According to Maria and George Gough, the only way they could live with themselves was to forgive Michael in the middle of the trial. WTH? I would want revenge.
That's exactly how author Jason Wood felt, when returning home after living abroad, George told him what the family had been through. For Wood, two years of running a boatyard in Jamaica, dealing with all kinds had hardened him with real life examples of street justice. An eye for an eye. So he suggested they try to find a prisoner on the inside to "adjust" Jaime's killer so they could avoid the trauma of a trial and skip straight to punishment. George said, "No can do, man. Maria and I have forgiven him."
In the new book From Fighting to Forgiving, (Kantanoose), Wood, the only author allowed to officially tell their story, chronicles the early life of Jaime's parents in their respective countries -- Maria from El Salvador and George from Panama. Maria was already familiar with violence; her mother was brutally murdered in front of her. She hoped life in America would be different.

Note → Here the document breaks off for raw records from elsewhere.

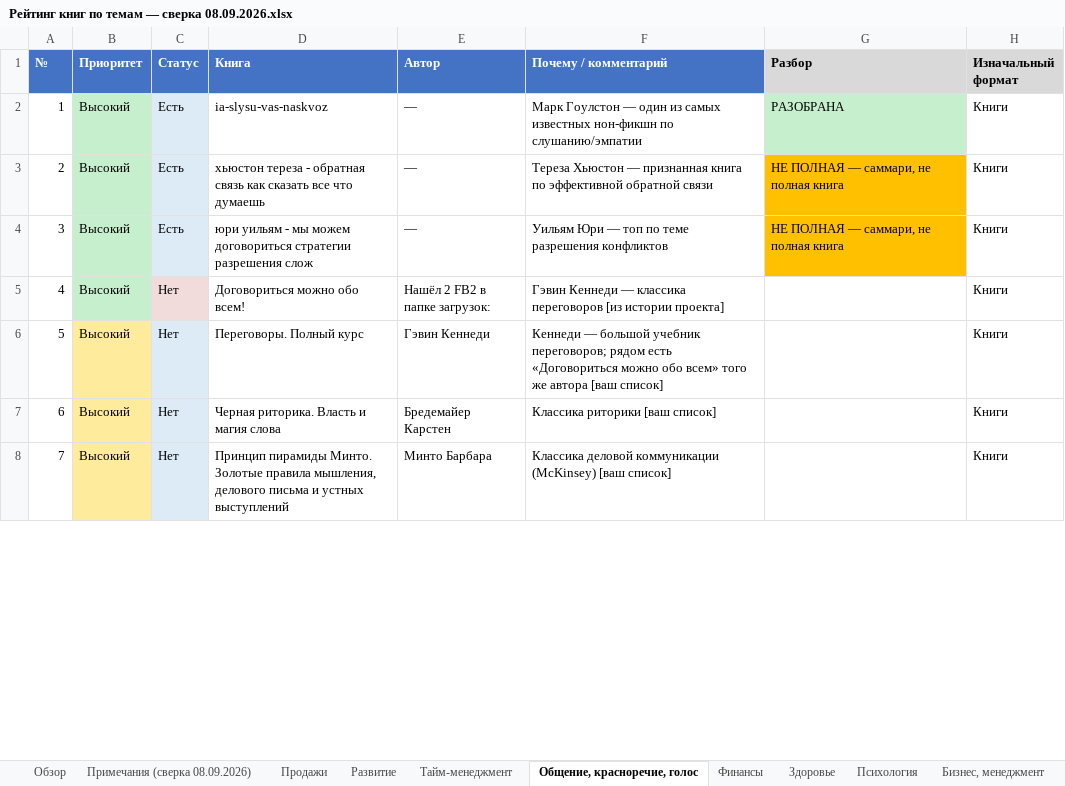
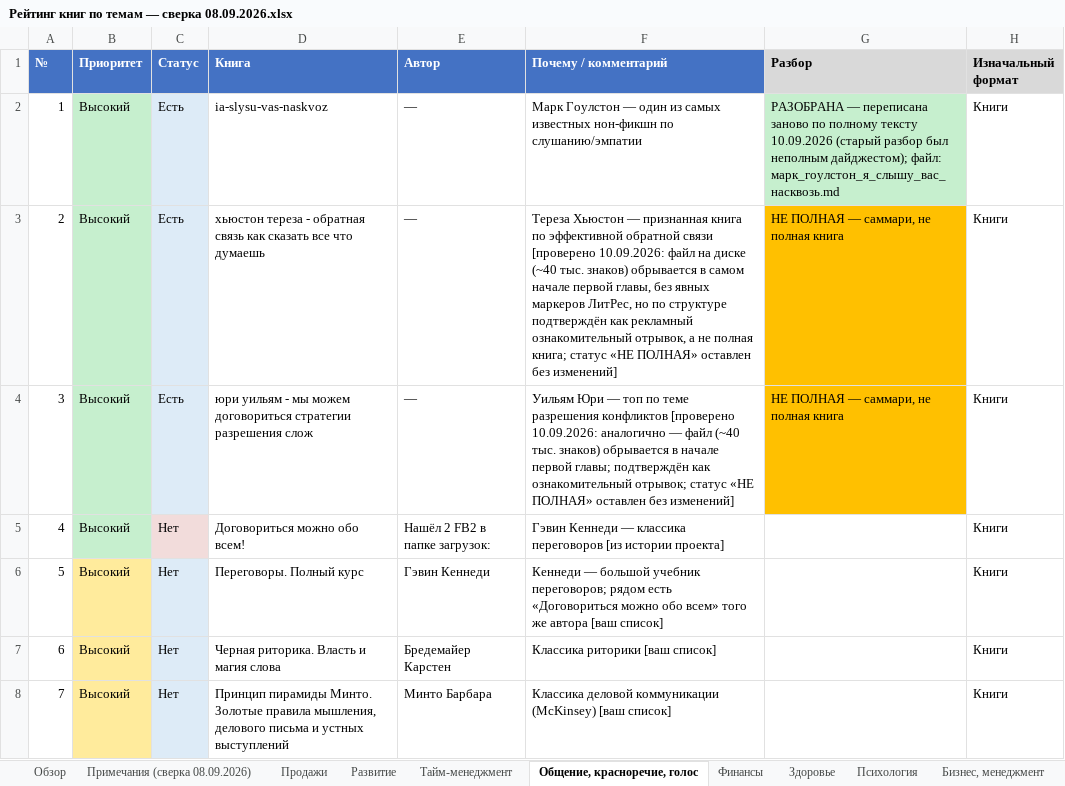
Before and after one commit to lancelot2719-lang/EgOProjects, an Excel workbook: Книги/Рейтинг книг по темам — сверка 08.09.2026.xlsx, sheet Общение, красноречие, голос, drawn as a sheet; only a part is shown; values as stored, in another font and other column widths than the file's, no borders; the diff covers the shown part only; the diff names each change by its address in the sheet, - before the commit and + after, or states it on an @@ line.

```diff
--- a/Книги/Рейтинг книг по темам — сверка 08.09.2026.xlsx (sheet Общение, красноречие, голос)
+++ b/Книги/Рейтинг книг по темам — сверка 08.09.2026.xlsx (sheet Общение, красноречие, голос)
-G2 (Разбор): РАЗОБРАНА
+G2 (Разбор): РАЗОБРАНА — переписана заново по полному тексту 10.09.2026 (старый разбор был неполным дайджестом); файл: марк_гоулстон_я_слышу_вас_насквозь.md
-F3 (Почему / комментарий): …обратной связи
+F3 (Почему / комментарий): …обратной связи [проверено 10.09.2026: файл на диске (~40 тыс. знаков) обрывается в самом начале первой главы, без явных маркеров ЛитРес, но по структуре подтверждён как рекламный ознакомительный отрывок, а не полная книга; статус «НЕ ПОЛНАЯ» оставлен без изменений]
-F4 (Почему / комментарий): …разрешения конфликтов
+F4 (Почему / комментарий): …разрешения конфликтов [проверено 10.09.2026: аналогично — файл (~40 тыс. знаков) обрывается в начале первой главы; подтверждён как ознакомительный отрывок; статус «НЕ ПОЛНАЯ» оставлен без изменений]
```
Also changed, not shown: 8 edited cells elsewhere in this sheet, sheet Примечания (сверка 08.09.2026), sheet Обзор, 7 other files.
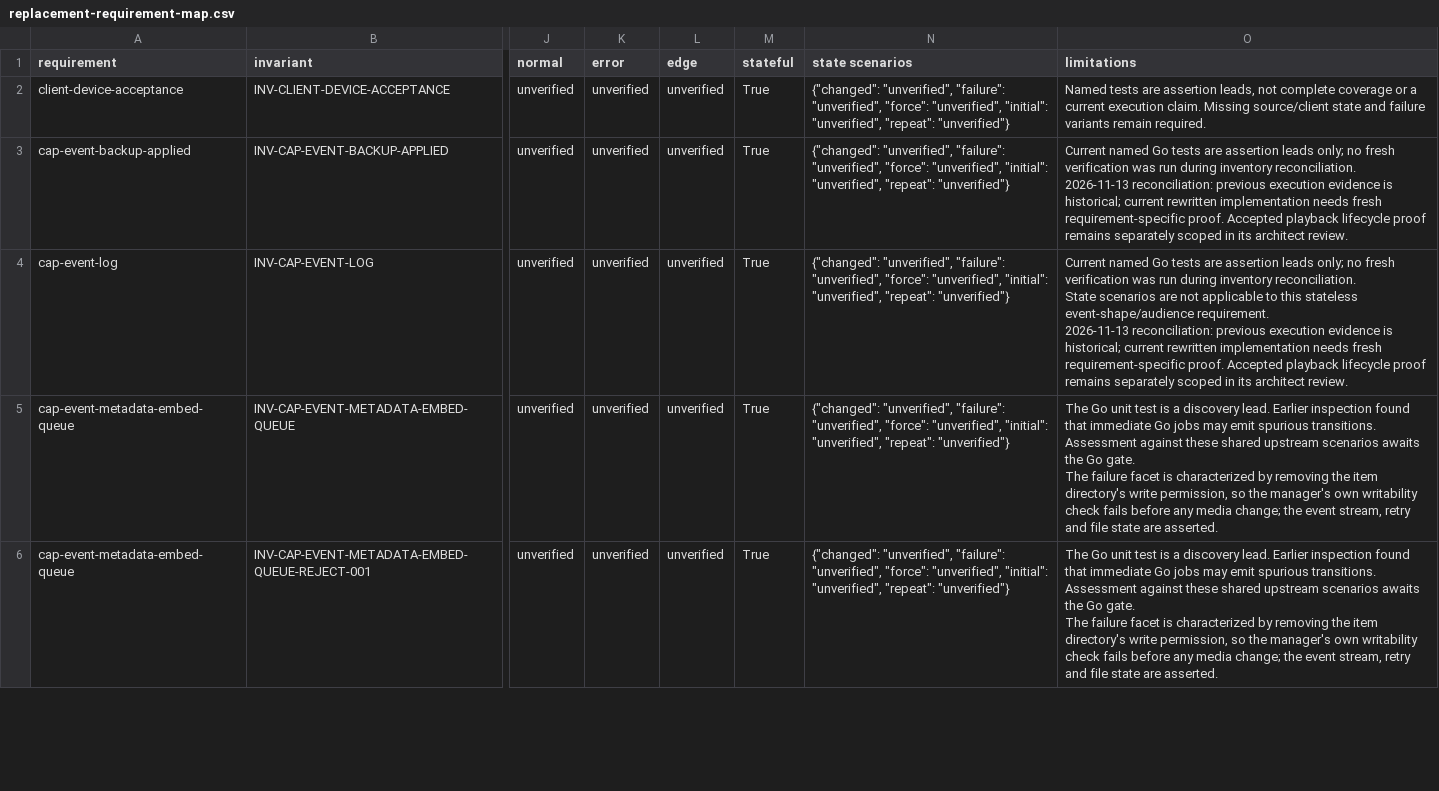
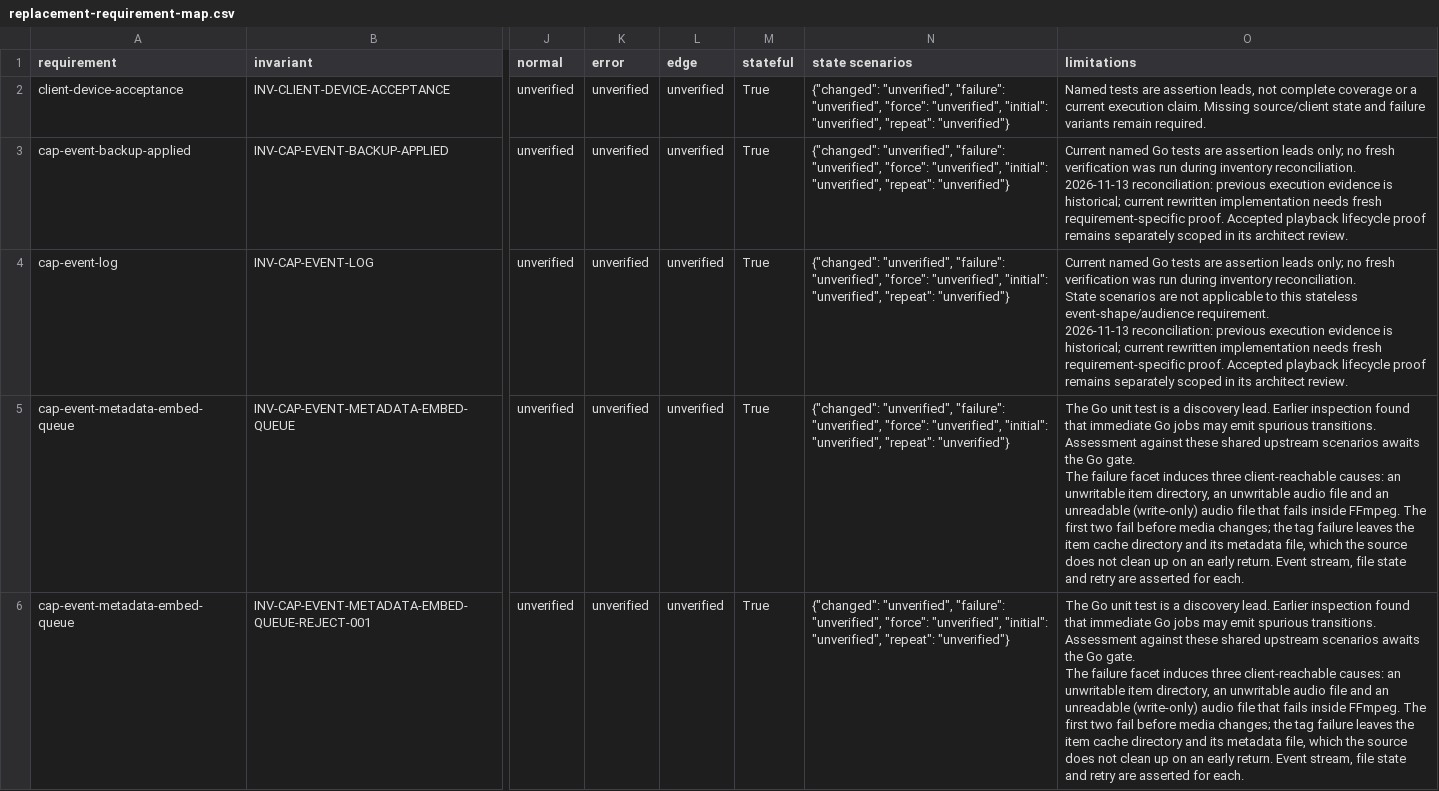
Before and after one commit to ppoloskov/audiobookshelf-go, a CSV file: go-backend/testmachine/reports/replacement-requirement-map.csv, drawn as a sheet; only a part is shown, gaps mark what is left out; the diff covers the shown part only; the diff names each change by its address in the sheet, - before the commit and + after, or states it on an @@ line.

Commit message:
testmachine: tools slice A closes the metadata embed queue obligations
20 declarations (packet total) covering cap-event-metadata-embed-queue,
socket-outgoing-metadata-embed-queue-update, the queue half of
cap-flow-tools-job-lifecycle and route-r204: immediate/waiting/dequeue
transitions, FIFO depth 3, forced immediate, duplicate refusal with no
socket effects, and dir/file/ffmpeg failure paths with queue advance
and partial cache state. All facets bound; none not-applicable.
Passed upstream twice (worker) and once (architect); packet lint 0;
V8 coverage 17/18 AudioMetadataManager functions, remainder justified
(r185/186 slice B, second concurrent task impossible under
MAX_CONCURRENT_TASKS=1, install-level failure already asserted through
client-reachable causes). OWNERS.md coverage command now carries the
required --root; without it the script silently reports zero files.
Slice B (task/track lifecycle, r183-r186) remains.

```diff
--- a/go-backend/testmachine/reports/replacement-requirement-map.csv
+++ b/go-backend/testmachine/reports/replacement-requirement-map.csv
-O5:O6 (limitations): …failure facet is characterized by removing the item directory's write permission, so the manager's own writability check fails before any media change; the event stream, retry and file state are asserted.
+O5:O6 (limitations): …failure facet induces three client-reachable causes: an unwritable item directory, an unwritable audio file and an unreadable (write-only) audio file that fails inside FFmpeg. The first two fail before media changes; the tag failure leaves the item cache directory and its metadata file, which the source does not clean up on an early return. Event stream, file state and retry are asserted for each.
```
Also changed, not shown: 6 edited cells elsewhere in this file, 11 other files.
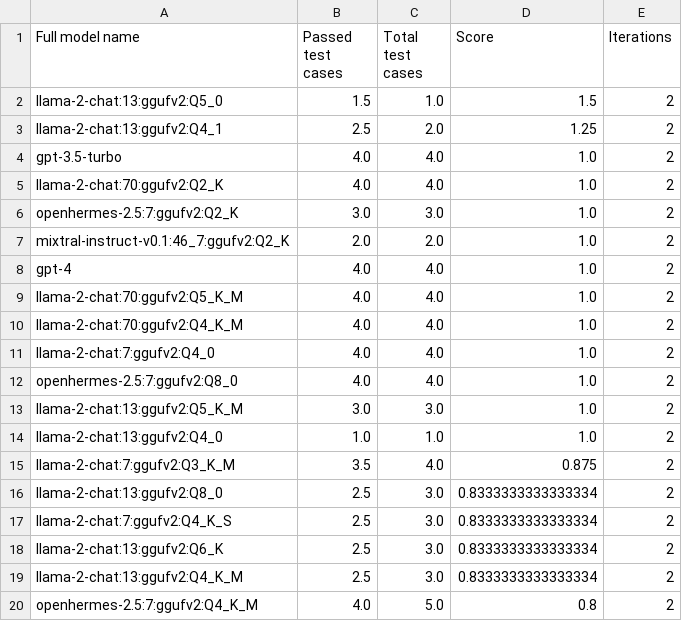
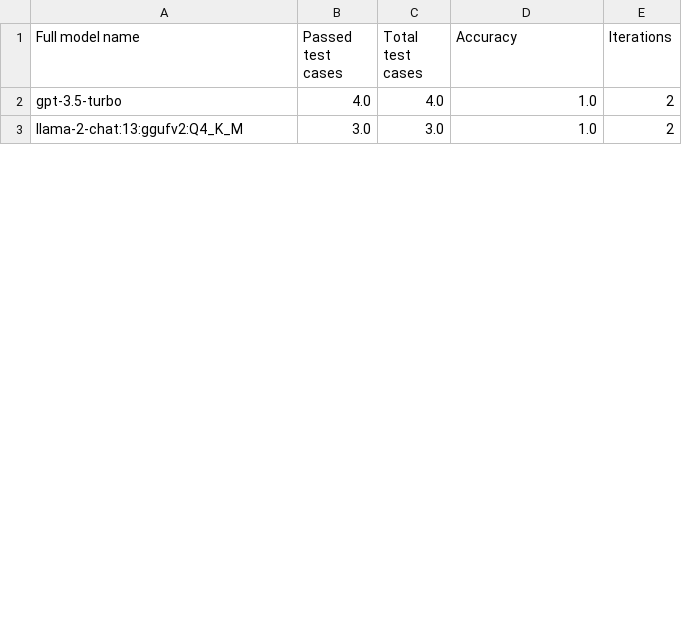
Before and after one commit to biocypher/biochatter, a CSV file: benchmark/results/preprocessed_for_frontend/property_exists.csv, drawn as a sheet; only a part is shown; the diff covers the shown part only.

```diff
--- a/benchmark/results/preprocessed_for_frontend/property_exists.csv
+++ b/benchmark/results/preprocessed_for_frontend/property_exists.csv
@@ -1,20 +1,3 @@
-Full model name,Passed test cases,Total test cases,Score,Iterations
-llama-2-chat:13:ggufv2:Q5_0,1.5,1.0,1.5,2
-llama-2-chat:13:ggufv2:Q4_1,2.5,2.0,1.25,2
+Full model name,Passed test cases,Total test cases,Accuracy,Iterations
 gpt-3.5-turbo,4.0,4.0,1.0,2
-llama-2-chat:70:ggufv2:Q2_K,4.0,4.0,1.0,2
-openhermes-2.5:7:ggufv2:Q2_K,3.0,3.0,1.0,2
-mixtral-instruct-v0.1:46_7:ggufv2:Q2_K,2.0,2.0,1.0,2
-gpt-4,4.0,4.0,1.0,2
-llama-2-chat:70:ggufv2:Q5_K_M,4.0,4.0,1.0,2
-llama-2-chat:70:ggufv2:Q4_K_M,4.0,4.0,1.0,2
-llama-2-chat:7:ggufv2:Q4_0,4.0,4.0,1.0,2
-openhermes-2.5:7:ggufv2:Q8_0,4.0,4.0,1.0,2
-llama-2-chat:13:ggufv2:Q5_K_M,3.0,3.0,1.0,2
-llama-2-chat:13:ggufv2:Q4_0,1.0,1.0,1.0,2
-llama-2-chat:7:ggufv2:Q3_K_M,3.5,4.0,0.875,2
-llama-2-chat:13:ggufv2:Q8_0,2.5,3.0,0.8333333333333334,2
-llama-2-chat:7:ggufv2:Q4_K_S,2.5,3.0,0.8333333333333334,2
-llama-2-chat:13:ggufv2:Q6_K,2.5,3.0,0.8333333333333334,2
-llama-2-chat:13:ggufv2:Q4_K_M,2.5,3.0,0.8333333333333334,2
-openhermes-2.5:7:ggufv2:Q4_K_M,4.0,5.0,0.8,2
+llama-2-chat:13:ggufv2:Q4_K_M,3.0,3.0,1.0,2
```
Also changed, not shown: 15 removed rows and 2 edited cells elsewhere in this file, benchmark/results/entity_selection.csv, benchmark/results/preprocessed_for_frontend/query_generation.csv, 16 other files.
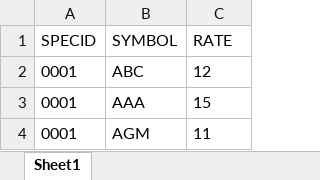
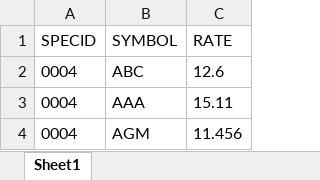
Before and after one commit to phamtoan07/git_KB, an Excel workbook: doc_KB/dev/import/I081.xlsx, sheet Sheet1, drawn as a sheet; values as stored, in another font and other column widths than the file's, no borders; the diff names each change by its address in the sheet, - before the commit and + after, or states it on an @@ line.

```diff
--- a/doc_KB/dev/import/I081.xlsx (sheet Sheet1)
+++ b/doc_KB/dev/import/I081.xlsx (sheet Sheet1)
-A2:A4 (SPECID): 0001
+A2:A4 (SPECID): 0004
-C2 (RATE): 12
+C2 (RATE): 12.6
-C3 (RATE): 15
+C3 (RATE): 15.11
-C4 (RATE): 11
+C4 (RATE): 11.456
```
Also changed, not shown: doc_KB/dev/import/I082.xlsx, 20 other files.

When Jaime died, his parents processed it differently, separately. Jorge was bitter, lost, confused, upside down, and in a "dark hole," blaming himself for not being able to protect his son. Maria just cried all the time, mad at God for letting this happen to her family.
It's been nine years since Jaime's death. They've been telling this story for almost a decade, on TV, on the radio, person to person, on local news outlets, to bloggers like me. They've kept him alive by telling the tale, over and over. They say the "fruit of forgiveness" has honored and given Jaime a legacy, the process of showing other victims of tragedy how to let go of hate and anger.
At the recent signing event at Books & Books, George said, "When I put myself in the place of Michael's parents I began to understand. They had lost their son too." He actually felt sorry for the kid. It was Michael Hernandez who was the spider trapped under that glass, not the Goughs.
Wood says in writing this book he's learned there is "power in the powerless" because he could only listen, unable to provide a solution. So instead he just told their story.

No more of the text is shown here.